**WHAT THE TASK REQUIRES**
Whenever a line in the entries includes the word "display", copy that line out.

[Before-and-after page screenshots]

::::

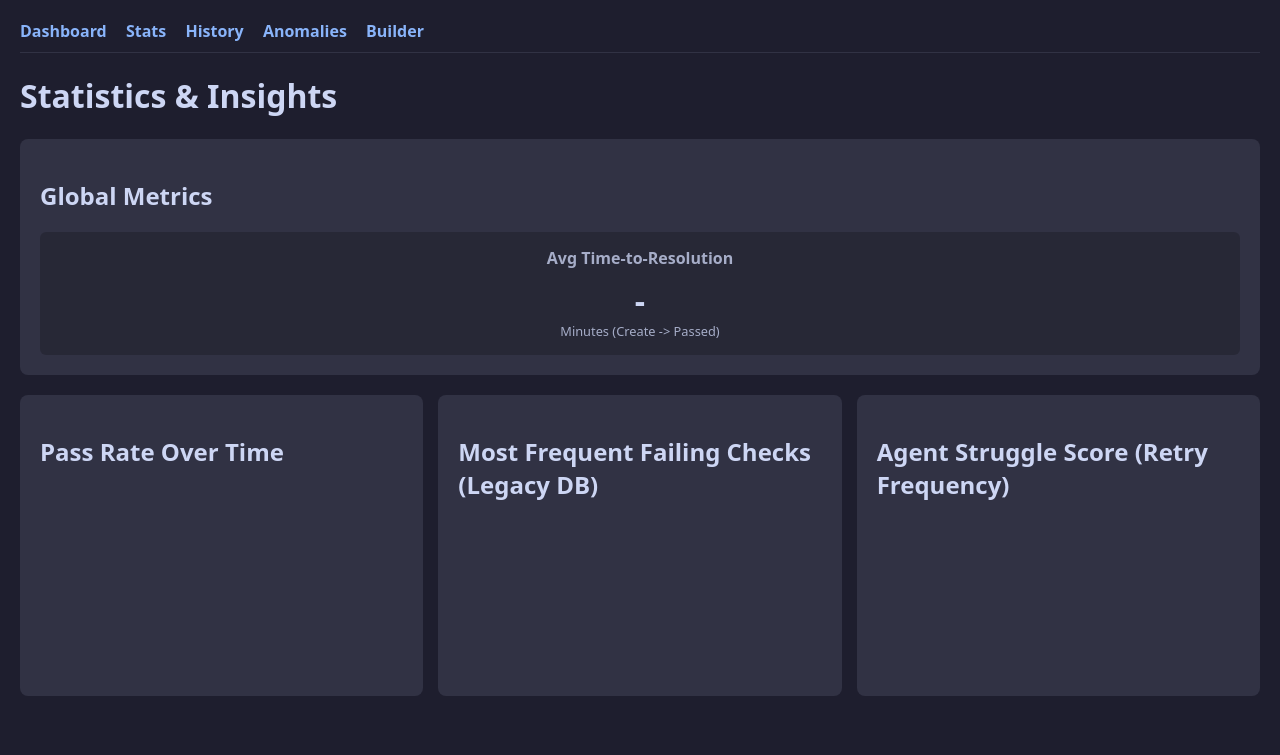
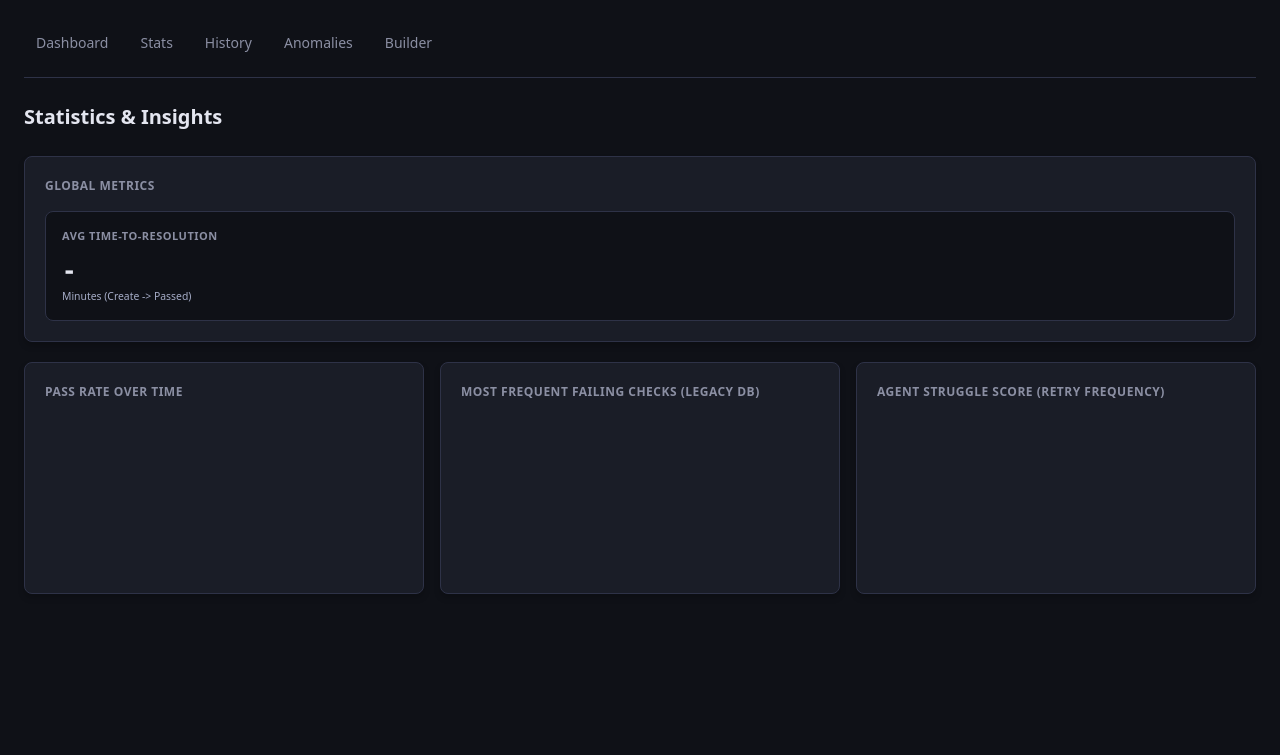
Before and after one commit to Pappet/verify-mcp-dashboard, a Flask app: page /stats in a window 1280 px wide. Shown: the top 755 px of the page. Run offline with Flask 3, Linux system fonts and the light colour scheme; a map, chart or similar area stays blank.

Commit message:
UI: Apply Forge aesthetic to Dashboard and fix mypy error

```diff
--- a/src/app.py
+++ b/src/app.py
@@ -340,22 +340,22 @@ def api_stats_data():
         passed_time = None
 
         # Parse Dates
-        for e in events:
-            if e['event_type'] == 'contract_created':
+        for evt in events:
+            if evt['event_type'] == 'contract_created':
                 try:
-                    created_time = datetime.fromisoformat(e['created_at'].replace('Z', '+00:00'))
+                    created_time = datetime.fromisoformat(evt['created_at'].replace('Z', '+00:00'))
                 except:
                     pass
-            elif e['event_type'] == 'verification_passed':
+            elif evt['event_type'] == 'verification_passed':
                 try:
-                    passed_time = datetime.fromisoformat(e['created_at'].replace('Z', '+00:00'))
+                    passed_time = datetime.fromisoformat(evt['created_at'].replace('Z', '+00:00'))
                 except:
                     pass
-            elif e['event_type'] == 'verification_failed':
+            elif evt['event_type'] == 'verification_failed':
                 # Parse details for failing checks
-                if e['details']:
+                if evt['details']:
                     try:
-                        details_json = json.loads(e['details'])
+                        details_json = json.loads(evt['details'])
                         if isinstance(details_json, list):
                             for c in details_json:
                                 if c.get('status') == 'failed':
--- a/src/static/css/style.css
+++ b/src/static/css/style.css
@@ -1,219 +1,321 @@
 :root {
-    --bg: #1e1e2e;
-    --surface: #313244;
-    --text: #cdd6f4;
-    --green: #a6e3a1;
-    --red: #f38ba8;
-    --yellow: #f9e2af;
-    --blue: #89b4fa;
+    --bg-primary: #0f1117;
+    --bg-secondary: #1a1d27;
+    --bg-tertiary: #242736;
+    --accent-hover: #2a2e3f;
+    --border: #2e3247;
+
+    --text-primary: #e4e6f0;
+    --text-secondary: #8b8fa3;
+    --text-muted: #5c6078;
+
+    --accent-blue: #6c8cff;
+    --accent-blue-dim: #4a62b3;
+
+    --success: #4caf84;
+    --warning: #e5a54b;
+    --error: #e05454;
+
+    --font-ui: system-ui, -apple-system, sans-serif;
+    --font-mono: "SF Mono", "Cascadia Code", Consolas, monospace;
 }
 
 body {
-    font-family: system-ui, -apple-system, sans-serif;
-    background-color: var(--bg);
-    color: var(--text);
+    font-family: var(--font-ui);
+    background-color: var(--bg-primary);
+    color: var(--text-primary);
     margin: 0;
-    padding: 20px;
+    padding: 24px;
+    font-size: 13px;
+    line-height: 1.5;
 }
 
 nav {
-    margin-bottom: 20px;
-    border-bottom: 1px solid var(--surface);
-    padding-bottom: 10px;
+    margin-bottom: 24px;
+    border-bottom: 1px solid var(--border);
+    padding-bottom: 16px;
+    display: flex;
+    gap: 8px;
 }
 
 nav a {
-    color: var(--blue);
+    color: var(--text-secondary);
     text-decoration: none;
-    margin-right: 15px;
-    font-weight: bold;
+    font-weight: 500;
+    font-size: 14px;
+    padding: 8px 12px;
+    border-radius: 6px;
+    transition: background-color 0.15s ease, color 0.15s ease;
 }
 
-nav a:hover {
-    text-decoration: underline;
+nav a:hover, nav a.active {
+    color: var(--text-primary);
+    background-color: var(--bg-tertiary);
 }
 
 .card {
-    background: var(--surface);
+    background: var(--bg-secondary);
     padding: 20px;
     border-radius: 8px;
-    margin-bottom: 20px;
+    border: 1px solid var(--border);
+    margin-bottom: 24px;
+    box-shadow: 0 4px 6px rgba(0, 0, 0, 0.2);
+}
+
+.card h2 {
+    margin-top: 0;
+    font-size: 12px;
+    text-transform: uppercase;
+    letter-spacing: 0.5px;
+    color: var(--text-secondary);
+    margin-bottom: 16px;
+}
+
+h1 {
+    font-size: 20px;
+    font-weight: 600;
+    margin-bottom: 24px;
+    color: var(--text-primary);
 }
 
 .stats-grid {
     display: grid;
     grid-template-columns: repeat(auto-fit, minmax(200px, 1fr));
-    gap: 15px;
+    gap: 16px;
 }
 
 .stat-box {
-    background: rgba(0, 0, 0, 0.2);
-    padding: 15px;
-    border-radius: 6px;
-    text-align: center;
+    background: var(--bg-primary);
+    padding: 16px;
+    border-radius: 8px;
+    border: 1px solid var(--border);
+    transition: background-color 0.15s ease;
+}
+
+.stat-box:hover {
+    background: var(--bg-tertiary);
 }
 
 .stat-box h3 {
-    margin: 0 0 10px 0;
-    font-size: 1rem;
-    color: #a6adc8;
+    margin: 0 0 8px 0;
+    font-size: 11px;
+    color: var(--text-secondary);
+    text-transform: uppercase;
+    letter-spacing: 0.5px;
 }
 
 .stat-box .value {
-    font-size: 2rem;
-    font-weight: bold;
+    font-size: 24px;
+    font-family: var(--font-mono);
+    font-weight: 600;
 }
 
+/* Tables */
 table {
     width: 100%;
     border-collapse: collapse;
-    margin-top: 10px;
+    font-size: 13px;
 }
 
-th,
-td {
-    padding: 12px;
+th, td {
+    padding: 9px 16px;
     text-align: left;
-    border-bottom: 1px solid rgba(255, 255, 255, 0.1);
+    border-bottom: 1px solid var(--border);
 }
 
 th {
-    color: #a6adc8;
+    color: var(--text-secondary);
+    font-weight: 500;
+    text-transform: uppercase;
+    font-size: 11px;
+    letter-spacing: 0.5px;
 }
 
-.status-passed {
-    color: var(--green);
+tr {
+    transition: background-color 0.15s ease;
 }
 
-.status-failed {
-    color: var(--red);
+tr:hover {
+    background-color: var(--bg-tertiary);
 }
 
-.status-running {
-    color: var(--blue);
-}
+/* Status colors */
+.status-passed { color: var(--success); }
+.status-failed { color: var(--error); }
+.status-running { color: var(--accent-blue); }
+.status-pending { color: var(--warning); }
 
-.status-pending {
-    color: var(--yellow);
-}
-
+/* Badges */
 .badge {
     padding: 4px 8px;
     border-radius: 4px;
-    font-size: 0.85em;
-    font-weight: bold;
-}
-
-.bg-passed {
-    background: rgba(166, 227, 161, 0.2);
-    color: var(--green);
-}
-
-.bg-failed {
-    background: rgba(243, 139, 168, 0.2);
-    color: var(--red);
-}
-
-.bg-running {
-    background: rgba(137, 180, 250, 0.2);
-    color: var(--blue);
-}
-
-.bg-pending {
-    background: rgba(249, 226, 175, 0.2);
-    color: var(--yellow);
-}
-
-.filter-form {
-    display: flex;
-    gap: 10px;
-    margin-bottom: 20px;
-}
-
-input,
-select,
-button {
-    padding: 8px 12px;
-    background: var(--bg);
-    border: 1px solid #45475a;
-    color: var(--text);
-    border-radius: 4px;
-}
-
-button {
-    background: var(--blue);
-    color: #11111b;
-    cursor: pointer;
-    font-weight: bold;
-}
-
-button:hover {
-    opacity: 0.9;
-}
-
-.btn {
-    padding: 8px 12px;
-    background: var(--bg);
-    border: 1px solid #45475a;
-    color: var(--text);
-    border-radius: 4px;
-    text-decoration: none;
+    font-size: 11px;
+    font-weight: 600;
+    font-family: var(--font-mono);
+    text-transform: uppercase;
     display: inline-block;
 }
 
-.btn:hover {
-    background: var(--surface);
-    opacity: 0.9;
+.bg-passed { background: rgba(76, 175, 132, 0.15); color: var(--success); }
+.bg-failed { background: rgba(224, 84, 84, 0.15); color: var(--error); }
+.bg-running { background: rgba(108, 140, 255, 0.15); color: var(--accent-blue); }
+.bg-pending { background: rgba(229, 165, 75, 0.15); color: var(--warning); }
+
+/* Forms & Buttons */
+.filter-form {
+    display: flex;
+    gap: 12px;
+    margin-bottom: 20px;
+    align-items: center;
 }
 
-pre {
-    background: #11111b;
-    padding: 15px;
+input, select, button {
+    padding: 8px 12px;
+    background: var(--bg-primary);
+    border: 1px solid var(--border);
+    color: var(--text-primary);
     border-radius: 6px;
-    overflow-x: auto;
+    font-family: var(--font-ui);
+    font-size: 13px;
+    transition: border-color 0.15s ease, box-shadow 0.15s ease;
 }
 
+input:focus, select:focus {
+    outline: none;
+    border-color: var(--accent-blue);
+    box-shadow: 0 0 0 2px rgba(108, 140, 255, 0.2);
+}
+
+button, .btn {
+    background: var(--accent-blue);
+    color: #ffffff;
+    cursor: pointer;
+    font-weight: 500;
+    border: none;
+    padding: 8px 16px;
+    border-radius: 6px;
+    text-decoration: none;
+    display: inline-flex;
+    align-items: center;
+    justify-content: center;
+    transition: background-color 0.15s ease, transform 0.1s ease;
+    font-size: 13px;
+}
+
+button:hover, .btn:hover {
+    background: var(--accent-blue-dim);
+}
+
+button:active, .btn:active {
+    transform: scale(0.98);
+}
+
+button.btn-secondary, .btn-secondary {
+    background: var(--bg-tertiary);
+    color: var(--text-primary);
+    border: 1px solid var(--border);
+}
+
+button.btn-secondary:hover, .btn-secondary:hover {
+    background: var(--accent-hover);
+}
+
+/* Pre / Code */
+pre {
+    background: var(--bg-primary);
+    padding: 16px;
+    border-radius: 6px;
+    border: 1px solid var(--border);
+    overflow-x: auto;
+    font-family: var(--font-mono);
+    font-size: 12px;
+    color: var(--text-primary);
+}
+
+code {
+    font-family: var(--font-mono);
+    color: var(--accent-blue);
+    background: rgba(108, 140, 255, 0.1);
+    padding: 2px 4px;
+    border-radius: 4px;
+    font-size: 0.9em;
+}
+
+/* Timeline */
 .timeline {
-    border-left: 2px solid #45475a;
-    margin-left: 10px;
-    padding-left: 20px;
+    border-left: 2px solid var(--border);
+    margin-left: 12px;
+    padding-left: 24px;
 }
 
 .timeline-item {
     position: relative;
-    margin-bottom: 20px;
+    margin-bottom: 24px;
 }
 
 .timeline-item::before {
     content: '';
     position: absolute;
-    left: -26px;
-    top: 4px;
-    width: 10px;
-    height: 10px;
+    left: -31px;
+    top: 6px;
+    width: 12px;
+    height: 12px;
     border-radius: 50%;
-    background: var(--surface);
-    border: 2px solid var(--blue);
+    background: var(--bg-primary);
+    border: 2px solid var(--border);
+    transition: border-color 0.15s ease;
 }
 
 .timeline-item.passed::before {
-    border-color: var(--green);
-    background: var(--green);
+    border-color: var(--success);
+    background: rgba(76, 175, 132, 0.2);
 }
 
 .timeline-item.failed::before {
-    border-color: var(--red);
-    background: var(--red);
+    border-color: var(--error);
+    background: rgba(224, 84, 84, 0.2);
 }
 
 .timeline-date {
-    font-size: 0.8em;
-    color: #a6adc8;
-    margin-bottom: 4px;
+    font-size: 12px;
+    color: var(--text-muted);
+    margin-bottom: 6px;
+    font-family: var(--font-mono);
 }
 
 .timeline-content {
-    background: rgba(0, 0, 0, 0.2);
-    padding: 10px;
+    background: var(--bg-primary);
+    padding: 16px;
     border-radius: 6px;
+    border: 1px solid var(--border);
 }
+
+/* Links */
+a {
+    color: var(--accent-blue);
+    text-decoration: none;
+    transition: color 0.15s ease;
+}
+
+a:hover {
+    color: var(--accent-blue-dim);
+}
+
+/* Utils */
+.text-mono {
+    font-family: var(--font-mono);
+}
+
+.text-muted {
+    color: var(--text-muted) !important;
+}
+
+/* Animations */
+@keyframes flash-new {
+    0% { background-color: rgba(108, 140, 255, 0.15); }
+    100% { background-color: transparent; }
+}
+
+.animate-flash {
+    animation: flash-new 0.6s ease-out;
+}
--- a/src/templates/stats.html
+++ b/src/templates/stats.html
@@ -60,8 +60,8 @@
                     datasets: [{
                         label: 'Pass Rate (%)',
                         data: passRates,
-                        borderColor: '#a6e3a1', // green
-                        backgroundColor: 'rgba(166, 227, 161, 0.2)',
+                        borderColor: '#4caf84', // new success green
+                        backgroundColor: 'rgba(76, 175, 132, 0.2)',
                         fill: true,
                         tension: 0.3
                     }]
@@ -69,11 +69,11 @@
                 options: {
                     responsive: true,
                     scales: {
-                        y: { beginAtZero: true, max: 100, ticks: { color: '#cdd6f4' } },
-                        x: { ticks: { color: '#cdd6f4' } }
+                        y: { beginAtZero: true, max: 100, ticks: { color: '#8b8fa3' } },
+                        x: { ticks: { color: '#8b8fa3' } }
                     },
                     plugins: {
-                        legend: { labels: { color: '#cdd6f4' } }
+                        legend: { labels: { color: '#8b8fa3' } }
                     }
                 }
             });
@@ -90,15 +90,15 @@
                     datasets: [{
                         label: 'Fail Count',
                         data: failData,
-                        backgroundColor: '#f38ba8' // red
+                        backgroundColor: '#e05454' // new error red
                     }]
                 },
                 options: {
                     responsive: true,
                     indexAxis: 'y', // horizontal bar chart
                     scales: {
-                        y: { ticks: { color: '#cdd6f4' } },
-                        x: { beginAtZero: true, ticks: { color: '#cdd6f4', stepSize: 1 } }
+                        y: { ticks: { color: '#8b8fa3' } },
+                        x: { beginAtZero: true, ticks: { color: '#8b8fa3', stepSize: 1 } }
                     },
                     plugins: {
                         legend: { display: false }
@@ -120,15 +120,15 @@
                     datasets: [{
                         label: 'Total Retries',
                         data: struggleData,
-                        backgroundColor: '#f9e2af' // yellow
+                        backgroundColor: '#e5a54b' // new warning yellow
                     }]
                 },
                 options: {
                     responsive: true,
                     indexAxis: 'x',
                     scales: {
-                        y: { beginAtZero: true, ticks: { color: '#cdd6f4', stepSize: 1 } },
-                        x: { ticks: { color: '#cdd6f4' } }
+                        y: { beginAtZero: true, ticks: { color: '#8b8fa3', stepSize: 1 } },
+                        x: { ticks: { color: '#8b8fa3' } }
                     },
                     plugins: {
                         legend: { display: false }
```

::::

**RESULT**
+    display: flex;
     display: grid;
-    display: flex;
     display: inline-block;
+    display: flex;
+    display: inline-flex;
                         legend: { display: false }
                         legend: { display: false }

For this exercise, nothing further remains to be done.